Don W. Prince
General Director
Center for Creative Leadership, RCIS

Let me start by stating the obvious: The world in which we operate today is not the same as it was in the past and not the same as it will be tomorrow. In our flattened world, challenges are more complex, change is constant, resources are scarce, and competition is fierce. Organizations that cannot evolve and innovate will be left behind. Just how important is innovation? In a recent research project, hundreds of senior executives were asked about the key drivers that will impact their organizational strategy over the next five years. Ninety-two percent reported that the No. 1 driver is innovation.

What is your perception of "innovation"? For many of us, when we hear the word, we think of R&D, technology, research labs and new products. While that is part of it, here is a broader definition: "people creating ideas and putting them into valuable action." That can be a new service, a different process or a creative way to gain new customers, among other things.

There are hundreds of resources dealing with the structure of innovation, but the focus here is on the human and social aspect of innovation. How can you lead people to be innovative, and how can you create an organization where innovation flourishes? This requires new skills and perspectives beyond those that worked in the past. It requires what we call Innovation Leadership. There are two dimensions to this. The first is becoming a more innovative thinker yourself, supplementing traditional business thinking with innovative thinking skills. This way of thinking is more intuitive, not tied to the past, relishes ambiguity and focuses on possibilities.

The second aspect of innovation leadership is creating an organizational climate and culture where others apply innovative thinking to solve problems and develop new services and products. Research suggests that there are several important factors within an organization that enhance creativity and innovation in organizations. The first of these is Organizational Encouragement. Does your organization have a shared vision that innovation is critical? Does it recognize and reward innovative work? Does it have mechanisms for encouraging and developing an active flow of ideas? Closely related is Leadership Encouragement. Do your leaders actively support and value individual contributions? Do they nurture creative people? Do they help remove organizational impediments to innovation, such as a culture of risk avoidance or too much emphasis on tradition? And most importantly, do they personally model innovative thinking for their people?

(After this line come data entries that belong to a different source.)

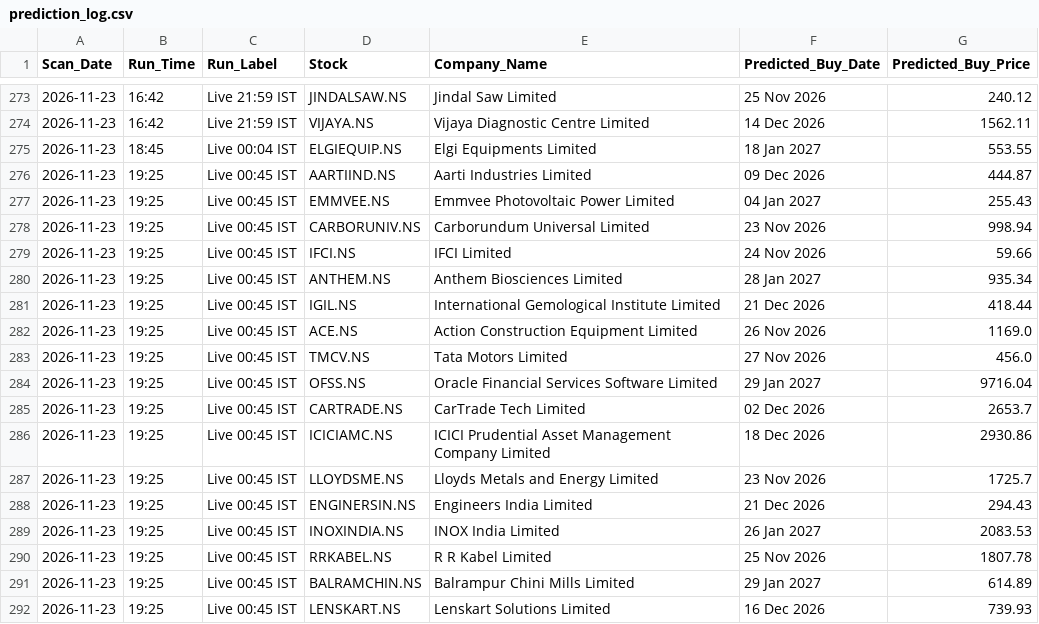
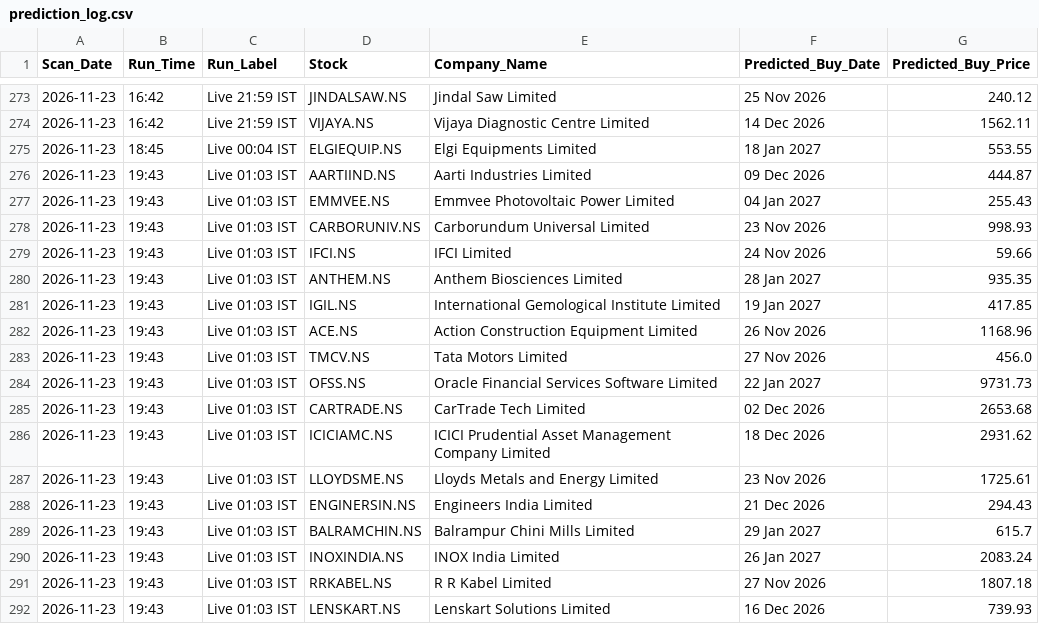
Before and after one commit to KaushikM211/Stock_Analyzer, a CSV file: prediction_log.csv, drawn as a sheet; only a part is shown, gaps mark what is left out.

```diff
--- a/prediction_log.csv
+++ b/prediction_log.csv
@@ -275,18 +275,18 @@ Scan_Date,Run_Time,Run_Label,Stock,Company_Name,Predicted_Buy_Date,Predicted_Buy
 2026-11-23,18:45,Live 00:04 IST,ELGIEQUIP.NS,Elgi Equipments Limited,18 Jan 2027,553.55
-2026-11-23,19:25,Live 00:45 IST,AARTIIND.NS,Aarti Industries Limited,09 Dec 2026,444.87
-2026-11-23,19:25,Live 00:45 IST,EMMVEE.NS,Emmvee Photovoltaic Power Limited,04 Jan 2027,255.43
-2026-11-23,19:25,Live 00:45 IST,CARBORUNIV.NS,Carborundum Universal Limited,23 Nov 2026,998.94
-2026-11-23,19:25,Live 00:45 IST,IFCI.NS,IFCI Limited,24 Nov 2026,59.66
-2026-11-23,19:25,Live 00:45 IST,ANTHEM.NS,Anthem Biosciences Limited,28 Jan 2027,935.34
-2026-11-23,19:25,Live 00:45 IST,IGIL.NS,International Gemological Institute Limited,21 Dec 2026,418.44
-2026-11-23,19:25,Live 00:45 IST,ACE.NS,Action Construction Equipment Limited,26 Nov 2026,1169.0
-2026-11-23,19:25,Live 00:45 IST,TMCV.NS,Tata Motors Limited,27 Nov 2026,456.0
-2026-11-23,19:25,Live 00:45 IST,OFSS.NS,Oracle Financial Services Software Limited,29 Jan 2027,9716.04
-2026-11-23,19:25,Live 00:45 IST,CARTRADE.NS,CarTrade Tech Limited,02 Dec 2026,2653.7
-2026-11-23,19:25,Live 00:45 IST,ICICIAMC.NS,ICICI Prudential Asset Management Company Limited,18 Dec 2026,2930.86
-2026-11-23,19:25,Live 00:45 IST,LLOYDSME.NS,Lloyds Metals and Energy Limited,23 Nov 2026,1725.7
-2026-11-23,19:25,Live 00:45 IST,ENGINERSIN.NS,Engineers India Limited,21 Dec 2026,294.43
-2026-11-23,19:25,Live 00:45 IST,INOXINDIA.NS,INOX India Limited,26 Jan 2027,2083.53
-2026-11-23,19:25,Live 00:45 IST,RRKABEL.NS,R R Kabel Limited,25 Nov 2026,1807.78
-2026-11-23,19:25,Live 00:45 IST,BALRAMCHIN.NS,Balrampur Chini Mills Limited,29 Jan 2027,614.89
-2026-11-23,19:25,Live 00:45 IST,LENSKART.NS,Lenskart Solutions Limited,16 Dec 2026,739.93
+2026-11-23,19:43,Live 01:03 IST,AARTIIND.NS,Aarti Industries Limited,09 Dec 2026,444.87
+2026-11-23,19:43,Live 01:03 IST,EMMVEE.NS,Emmvee Photovoltaic Power Limited,04 Jan 2027,255.43
+2026-11-23,19:43,Live 01:03 IST,CARBORUNIV.NS,Carborundum Universal Limited,23 Nov 2026,998.93
+2026-11-23,19:43,Live 01:03 IST,IFCI.NS,IFCI Limited,24 Nov 2026,59.66
+2026-11-23,19:43,Live 01:03 IST,ANTHEM.NS,Anthem Biosciences Limited,28 Jan 2027,935.35
+2026-11-23,19:43,Live 01:03 IST,IGIL.NS,International Gemological Institute Limited,19 Jan 2027,417.85
+2026-11-23,19:43,Live 01:03 IST,ACE.NS,Action Construction Equipment Limited,26 Nov 2026,1168.96
+2026-11-23,19:43,Live 01:03 IST,TMCV.NS,Tata Motors Limited,27 Nov 2026,456.0
+2026-11-23,19:43,Live 01:03 IST,OFSS.NS,Oracle Financial Services Software Limited,22 Jan 2027,9731.73
+2026-11-23,19:43,Live 01:03 IST,CARTRADE.NS,CarTrade Tech Limited,02 Dec 2026,2653.68
+2026-11-23,19:43,Live 01:03 IST,ICICIAMC.NS,ICICI Prudential Asset Management Company Limited,18 Dec 2026,2931.62
+2026-11-23,19:43,Live 01:03 IST,LLOYDSME.NS,Lloyds Metals and Energy Limited,23 Nov 2026,1725.61
+2026-11-23,19:43,Live 01:03 IST,ENGINERSIN.NS,Engineers India Limited,21 Dec 2026,294.43
+2026-11-23,19:43,Live 01:03 IST,BALRAMCHIN.NS,Balrampur Chini Mills Limited,29 Jan 2027,615.7
+2026-11-23,19:43,Live 01:03 IST,INOXINDIA.NS,INOX India Limited,26 Jan 2027,2083.24
+2026-11-23,19:43,Live 01:03 IST,RRKABEL.NS,R R Kabel Limited,27 Nov 2026,1807.18
+2026-11-23,19:43,Live 01:03 IST,LENSKART.NS,Lenskart Solutions Limited,16 Dec 2026,739.93
```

Another important factor is giving people a level of freedom and challenging work. Innovation expands as people feel a sense of freedom in deciding how to do their work. Also, innovation and productivity increase when employees are challenged by their work and see its importance. Do you help your people set challenging goals and give them reasonable freedom to accomplish their work? Of course, not every employee is ready for this, but many are.

Innovative organizations also foster teamwork and collaboration. I want to emphasize this factor because I believe that it is one of the most difficult to achieve — but the one that can have the greatest impact on innovation. Some hold the stereotype of the solitary genius who comes up with a brilliant innovation, but that is not how innovation typically occurs. No person is creative by himself. It happens in organizations that have set up an environment feeding creative exchange and allowing collaborative inquiry. It comes through sustained dialogue between various groups of stakeholders. Innovative organizations create a structure that encourages individuals and groups to interact and dialogue with each other, and this intergroup communication can result in new, innovative ideas. Finding ways to connect people leads to the cross-fertilization of ideas and to continuous learning. This also is important for building the trust and respect that is essential to the innovation process. It also increases the possibility of greater exchange of information, stimulation of creative thinking and critique of ideas during their formative stage. This can add more complexity, but getting the perspectives and ideas of a broad range of people can pay off. The invention of Post-It Notes at 3M is a good example of this type of collaborative effort. The unique glue that made them possible was developed by a research scientist, but the end product was truly a collaborative effort involving a new product manager, another researcher, a vice president and many others.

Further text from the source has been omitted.